Records from a collection:
* * * * * * *
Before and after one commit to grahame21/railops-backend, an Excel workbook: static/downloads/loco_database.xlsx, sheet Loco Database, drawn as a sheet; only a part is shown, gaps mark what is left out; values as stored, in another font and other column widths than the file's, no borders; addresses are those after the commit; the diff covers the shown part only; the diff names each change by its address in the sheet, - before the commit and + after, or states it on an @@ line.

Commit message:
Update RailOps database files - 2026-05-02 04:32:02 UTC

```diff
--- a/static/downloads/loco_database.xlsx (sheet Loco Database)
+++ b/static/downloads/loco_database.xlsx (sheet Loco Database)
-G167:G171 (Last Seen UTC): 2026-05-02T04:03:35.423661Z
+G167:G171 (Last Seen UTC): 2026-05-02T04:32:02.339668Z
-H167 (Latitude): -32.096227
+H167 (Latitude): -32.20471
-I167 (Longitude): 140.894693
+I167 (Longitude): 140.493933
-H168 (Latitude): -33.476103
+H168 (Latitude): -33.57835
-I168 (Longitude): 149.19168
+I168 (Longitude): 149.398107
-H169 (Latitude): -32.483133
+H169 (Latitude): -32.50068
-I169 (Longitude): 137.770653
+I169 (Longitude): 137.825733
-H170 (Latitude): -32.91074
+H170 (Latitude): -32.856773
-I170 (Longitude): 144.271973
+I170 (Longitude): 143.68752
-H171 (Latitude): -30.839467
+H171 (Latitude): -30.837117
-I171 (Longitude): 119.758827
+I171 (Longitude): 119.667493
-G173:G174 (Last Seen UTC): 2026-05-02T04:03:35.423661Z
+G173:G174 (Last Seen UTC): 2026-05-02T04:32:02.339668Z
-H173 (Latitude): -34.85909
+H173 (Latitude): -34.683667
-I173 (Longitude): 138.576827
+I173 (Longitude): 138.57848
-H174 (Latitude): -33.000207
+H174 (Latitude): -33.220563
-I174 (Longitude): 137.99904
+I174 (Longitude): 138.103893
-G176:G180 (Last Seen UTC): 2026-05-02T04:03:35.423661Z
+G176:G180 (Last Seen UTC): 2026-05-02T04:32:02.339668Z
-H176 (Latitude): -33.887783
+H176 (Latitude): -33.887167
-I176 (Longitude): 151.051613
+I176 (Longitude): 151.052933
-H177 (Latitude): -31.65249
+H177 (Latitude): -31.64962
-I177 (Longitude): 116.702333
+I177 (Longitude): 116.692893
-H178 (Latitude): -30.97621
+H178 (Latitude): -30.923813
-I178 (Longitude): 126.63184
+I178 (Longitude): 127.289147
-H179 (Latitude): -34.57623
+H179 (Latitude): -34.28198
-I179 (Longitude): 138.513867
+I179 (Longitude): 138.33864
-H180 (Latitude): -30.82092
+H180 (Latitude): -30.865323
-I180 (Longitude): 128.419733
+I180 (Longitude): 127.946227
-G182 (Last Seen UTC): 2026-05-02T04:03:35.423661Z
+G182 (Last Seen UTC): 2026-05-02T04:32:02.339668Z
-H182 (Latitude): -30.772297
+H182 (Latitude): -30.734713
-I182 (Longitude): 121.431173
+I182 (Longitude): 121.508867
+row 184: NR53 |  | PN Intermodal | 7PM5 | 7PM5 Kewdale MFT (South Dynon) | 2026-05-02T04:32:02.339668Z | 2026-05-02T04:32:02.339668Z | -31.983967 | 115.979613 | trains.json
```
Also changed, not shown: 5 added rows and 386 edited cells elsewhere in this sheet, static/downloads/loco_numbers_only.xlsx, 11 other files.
* * * * * * *
**What to work on:**
Write all the data out again, word for word.

**Your solution:**
Before and after one commit to grahame21/railops-backend, an Excel workbook: static/downloads/loco_database.xlsx, sheet Loco Database, drawn as a sheet; only a part is shown, gaps mark what is left out; values as stored, in another font and other column widths than the file's, no borders; addresses are those after the commit; the diff covers the shown part only; the diff names each change by its address in the sheet, - before the commit and + after, or states it on an @@ line.

Commit message:
Update RailOps database files - 2026-05-02 04:32:02 UTC

```diff
--- a/static/downloads/loco_database.xlsx (sheet Loco Database)
+++ b/static/downloads/loco_database.xlsx (sheet Loco Database)
-G167:G171 (Last Seen UTC): 2026-05-02T04:03:35.423661Z
+G167:G171 (Last Seen UTC): 2026-05-02T04:32:02.339668Z
-H167 (Latitude): -32.096227
+H167 (Latitude): -32.20471
-I167 (Longitude): 140.894693
+I167 (Longitude): 140.493933
-H168 (Latitude): -33.476103
+H168 (Latitude): -33.57835
-I168 (Longitude): 149.19168
+I168 (Longitude): 149.398107
-H169 (Latitude): -32.483133
+H169 (Latitude): -32.50068
-I169 (Longitude): 137.770653
+I169 (Longitude): 137.825733
-H170 (Latitude): -32.91074
+H170 (Latitude): -32.856773
-I170 (Longitude): 144.271973
+I170 (Longitude): 143.68752
-H171 (Latitude): -30.839467
+H171 (Latitude): -30.837117
-I171 (Longitude): 119.758827
+I171 (Longitude): 119.667493
-G173:G174 (Last Seen UTC): 2026-05-02T04:03:35.423661Z
+G173:G174 (Last Seen UTC): 2026-05-02T04:32:02.339668Z
-H173 (Latitude): -34.85909
+H173 (Latitude): -34.683667
-I173 (Longitude): 138.576827
+I173 (Longitude): 138.57848
-H174 (Latitude): -33.000207
+H174 (Latitude): -33.220563
-I174 (Longitude): 137.99904
+I174 (Longitude): 138.103893
-G176:G180 (Last Seen UTC): 2026-05-02T04:03:35.423661Z
+G176:G180 (Last Seen UTC): 2026-05-02T04:32:02.339668Z
-H176 (Latitude): -33.887783
+H176 (Latitude): -33.887167
-I176 (Longitude): 151.051613
+I176 (Longitude): 151.052933
-H177 (Latitude): -31.65249
+H177 (Latitude): -31.64962
-I177 (Longitude): 116.702333
+I177 (Longitude): 116.692893
-H178 (Latitude): -30.97621
+H178 (Latitude): -30.923813
-I178 (Longitude): 126.63184
+I178 (Longitude): 127.289147
-H179 (Latitude): -34.57623
+H179 (Latitude): -34.28198
-I179 (Longitude): 138.513867
+I179 (Longitude): 138.33864
-H180 (Latitude): -30.82092
+H180 (Latitude): -30.865323
-I180 (Longitude): 128.419733
+I180 (Longitude): 127.946227
-G182 (Last Seen UTC): 2026-05-02T04:03:35.423661Z
+G182 (Last Seen UTC): 2026-05-02T04:32:02.339668Z
-H182 (Latitude): -30.772297
+H182 (Latitude): -30.734713
-I182 (Longitude): 121.431173
+I182 (Longitude): 121.508867
+row 184: NR53 |  | PN Intermodal | 7PM5 | 7PM5 Kewdale MFT (South Dynon) | 2026-05-02T04:32:02.339668Z | 2026-05-02T04:32:02.339668Z | -31.983967 | 115.979613 | trains.json
```
Also changed, not shown: 5 added rows and 386 edited cells elsewhere in this sheet, static/downloads/loco_numbers_only.xlsx, 11 other files.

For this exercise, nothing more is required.